Globes Without Brand Names
Owner Not Found
When Wayne and I finished the original two volume Gas Globes Books set back in 1998 or so, our biggest concern was the cross reference problem. We did the best we could with the limited space we had. Many globes can be found using that system back then, but there were just as many gaps. We realized a complete cross reference would wind up as big as one of the large books! So, if you find a gas globe that says, “Valor” which is a very rare Texaco globe, good luck finding it in the books! Today with current technology, gas globes can be searched on our Gas Globes CD we made in 2012 and this will also be the same in our new CD due out soon. Search functions are priceless in today’s fast changing techno society.
I tinkered with the idea of posting on FaceBook, gas globes which the company does not show their name on the globe, such as the “Valor” Texaco globe. I quickly realized the list would be too long but I did post the ones that I feel were the most interesting. These globes are from well known large or major companies and I found it interesting to post photos of a couple dozen of these on the page and also to share this information with our PCM Magazine readers.
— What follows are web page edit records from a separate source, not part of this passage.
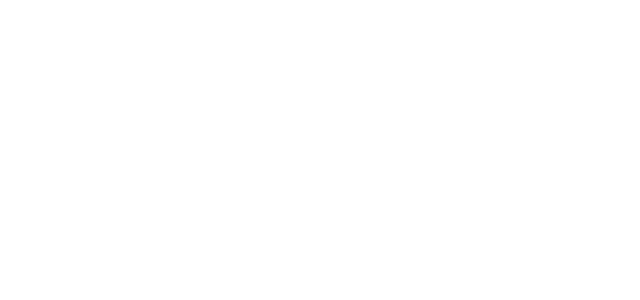
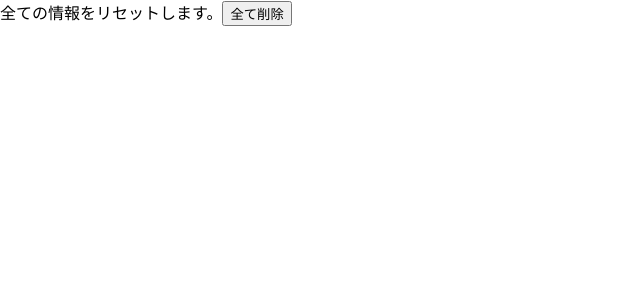
Before and after one commit to KoukiFurukawa/squat_squad, a React app in the folder squatSquad/: page /initialize in a window 1280 px wide. Before the commit this address had no page. Shown: the top 300 px of the page, without its empty margins (0-640 px from the left). Built offline with nearby package versions, Linux system fonts and the light colour scheme; the HTML template or start-up script is replaced by a standard one.

Commit message:
initialize

```diff
--- a/squatSquad/src/App.tsx
+++ b/squatSquad/src/App.tsx
@@ -9,6 +9,7 @@
 import ReadQR from './components/ReadQR/ReadQR';
 import Total from './components/Total/Total';
 import CounterButton from './components/CounterButton/CounterButton';
+import Initialize from './components/Initialize/Initialize';
 
 function App() {
   return (
@@ -20,6 +21,7 @@
         <Route path='/squat' element={<Squat />}></Route>
         <Route path='/result' element={<Result />}></Route>
         <Route path='/button' element={<CounterButton />}></Route>
+        <Route path='/initialize' element={<Initialize />} />
       </Routes>
     </BrowserRouter>
   );
--- /dev/null
+++ b/squatSquad/src/components/Initialize/Initialize.tsx
@@ -0,0 +1,26 @@
+import { error } from 'console'
+import React from 'react'
+
+function Initialize() {
+
+    const DESTROY_ALL = () => {
+        fetch("/destroy", {
+            method: "DELETE",
+        }).then(() => {
+            alert("アプリを初期化しました。")
+        }).catch(e => {
+            console.log(e);
+        })
+    }
+
+    return (
+        <div>
+            全ての情報をリセットします。
+            <button onClick={DESTROY_ALL}>
+                全て削除
+            </button>
+        </div>
+    )
+}
+
+export default Initialize
```
Also changed, not shown: 2 other files (tests, documents, lock files or other folders).
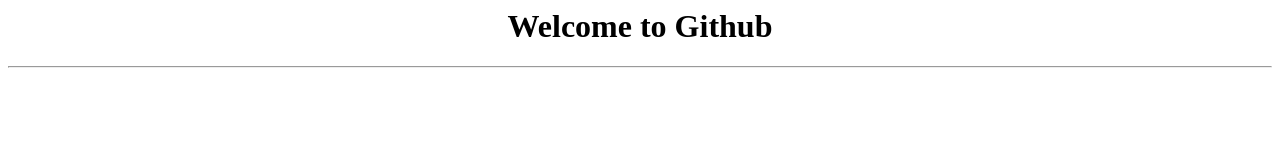
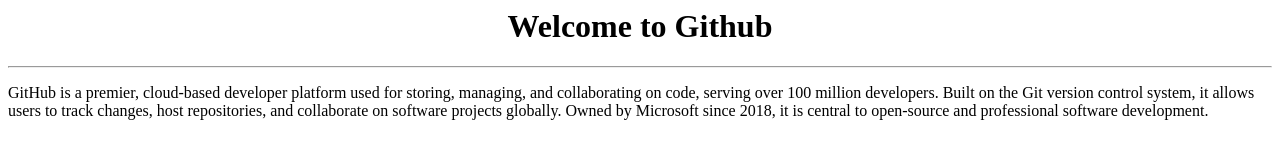
Before and after one commit to swetha-100197/realproject, a plain HTML site: page index.html in a window 1280 px wide. Drawn offline with Linux system fonts and the light colour scheme.

Commit message:
changes made in file and add a new paragraph

```diff
--- a/index.html
+++ b/index.html
@@ -2,3 +2,5 @@
   <h1>Welcome to Github</h1>
 </center>
 <hr>
+
+<p>GitHub is a premier, cloud-based developer platform used for storing, managing, and collaborating on code, serving over 100 million developers. Built on the Git version control system, it allows users to track changes, host repositories, and collaborate on software projects globally. Owned by Microsoft since 2018, it is central to open-source and professional software development.</p>
```
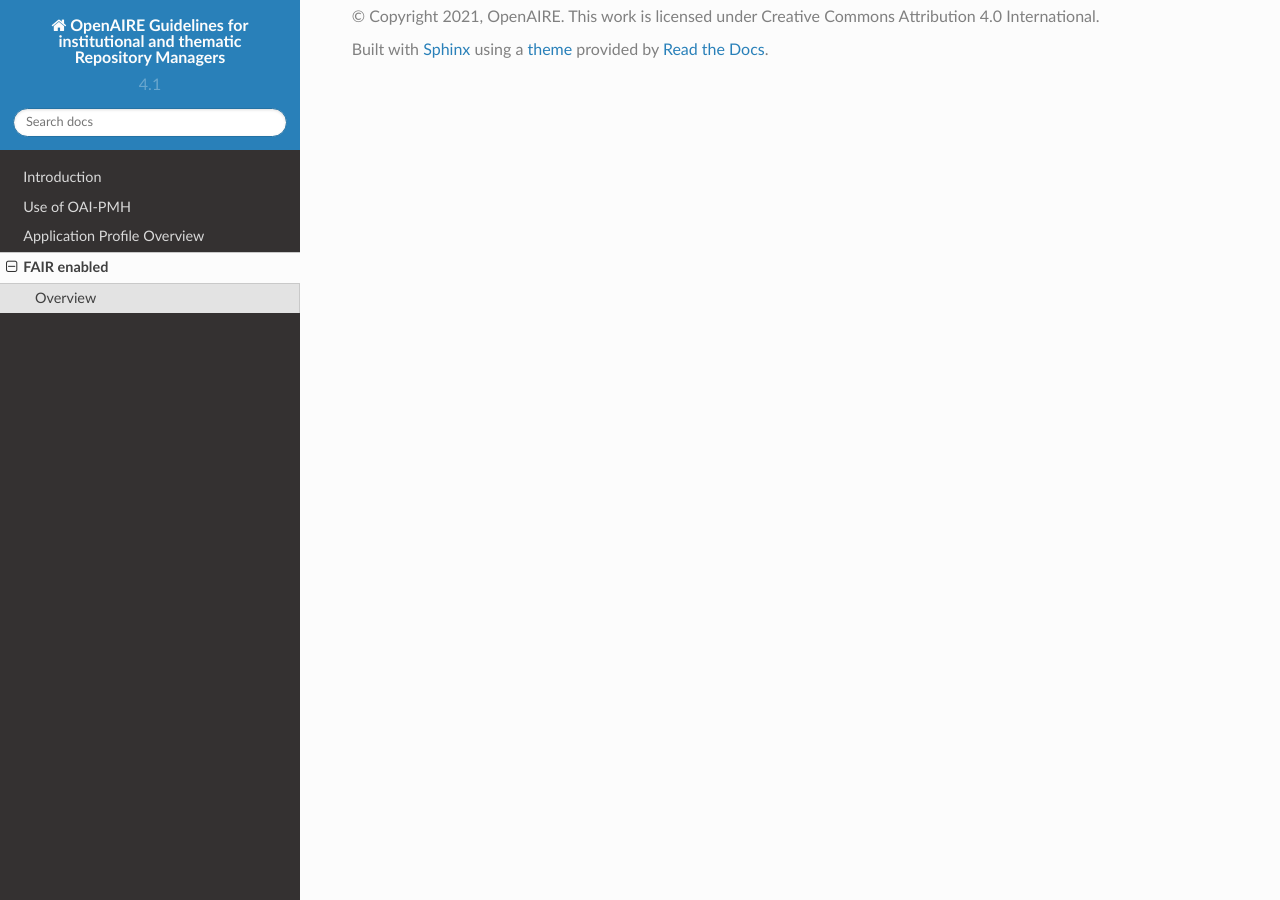
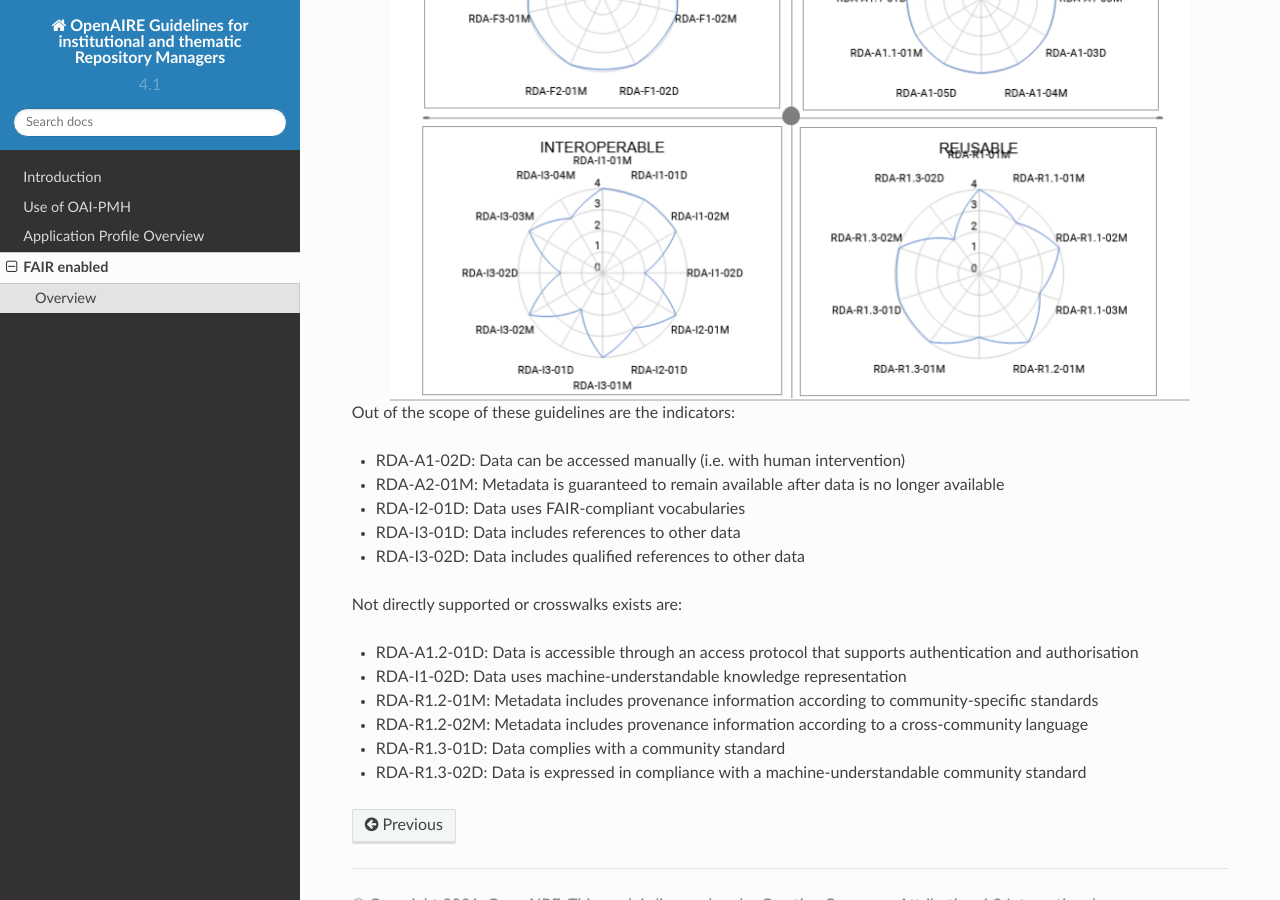
Before and after one commit to openaire/guidelines-literature-repositories, a Sphinx documentation site: the page built from docs/fair_enabled.rst, in a window 1280 px wide and 900 px high, scrolled down 1325 px. Built offline with Sphinx 7.4.7 and the Read the Docs theme 2.0.0, drawn with Linux system fonts in a browser that asks for light colours; a script that is not in the unit is left out; some of the changed text lies outside the part shown.

Commit message:
enhance FAIR desc.&improvements

```diff
--- a/docs/fair_enabled.rst
+++ b/docs/fair_enabled.rst
@@ -19,8 +19,48 @@
 The evaluation level analyse is done thru the RDA provided sheet at `https://www.rd-alliance.org/system/files/FAIR_evaluation_levels_v0.01.xlsx`_.
 The result of this evaluation shows the figure below.
 
+In the case of *Findablility* indicators
+
+- RDA-F2-01M: Rich metadata is provided to allow discovery
+- RDA-F4-01M: Metadata is offered in such a way that it can be harvested and indexed
+
+are implicity covered.
+
+In such a case for *Accessiblity* indicators
+
+- RDA-A1-02M: Metadata can be accessed manually (i.e. with human intervention)
+- RDA-A1-04M: Metadata is accessed through standardised protocol
+
+are implemented via the standardized OAI-PMH interface.
+
+And for *Reusablility* indicator
+
+- RDA-R1.3-02M: Metadata is expressed in compliance with a machine-understandable community standard
+
+is implicity covered by the guidelines.
+
+
 
 .. image:: _static/FAIR-Indicator_InstThemRepoGuidelines.png
     :width: 800px
     :align: center
     :alt: analyzed FAIR Indicator for the OpenAIRE Guidelines for instiutional and thematic repository managers
+
+
+Out of the scope of these guidelines are the indicators:
+
+- RDA-A1-02D: Data can be accessed manually (i.e. with human intervention)
+- RDA-A2-01M: Metadata is guaranteed to remain available after data is no longer available
+- RDA-I2-01D: Data uses FAIR-compliant vocabularies
+- RDA-I3-01D: Data includes references to other data
+- RDA-I3-02D: Data includes qualified references to other data
+
+
+Not directly supported or crosswalks exists are:
+
+- RDA-A1.2-01D: Data is accessible through an access protocol that supports authentication and authorisation
+- RDA-I1-02D: Data uses machine-understandable knowledge representation
+- RDA-R1.2-01M: Metadata includes provenance information according to community-specific standards
+- RDA-R1.2-02M: Metadata includes provenance information according to a cross-community language
+- RDA-R1.3-01D: Data complies with a community standard
+- RDA-R1.3-02D: Data is expressed in compliance with a machine-understandable community standard
--- a/docs/field_title.rst
+++ b/docs/field_title.rst
@@ -2,7 +2,7 @@
 
 .. _dci:title_title:
 
-Title (M)
+Title (**M**)
 =========
 
 ``datacite:title``
--- a/docs/vocabularies/identifiertype.rst
+++ b/docs/vocabularies/identifiertype.rst
@@ -4,6 +4,7 @@
 * ARK
 * DOI
 * Handle
+* IGSN
 * PURL
 * URL
 * URN
```
Also changed, not shown: README.rst (+14 -3 lines), docs/application_profile.rst (+4 -4 lines).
Why did companies do this? There are a few main reasons and here they are. Many of these gas globes without a company name are Motor Grade gasolines and the company did not want to put their name on the inferior gasoline. Sometimes the company bought out another company and used their name instead on a sub grade product. Often it was just another logo to attract customers without interfering with their other products. There are perhaps more reasons but these, I would think, are the main ones.
After looking at the photos and seeing what company these represent, you can see how the search engines of today would find such a gas globe in the thousands out there. Some of the examples may surprise you, some you can kind of figure out yourself and others are so rare you would have no idea the company used such a gas globe unless you did a lot of research. One of my favorites is the “Valvoline” magnet gas globe. This globe is not only very rare; it pictures a large “magnet” on it and comes from a very well known and collectible company. Most other major companies used some type of gas globe without posting their name on it and these, to me, are the more interesting ones. It’s strange that sometimes the colors are completely different too!
So you can see from these photos and captions another fun facet of collecting gas pump globes. I’m sure you have something in your collection that falls into this category. Send us some photos!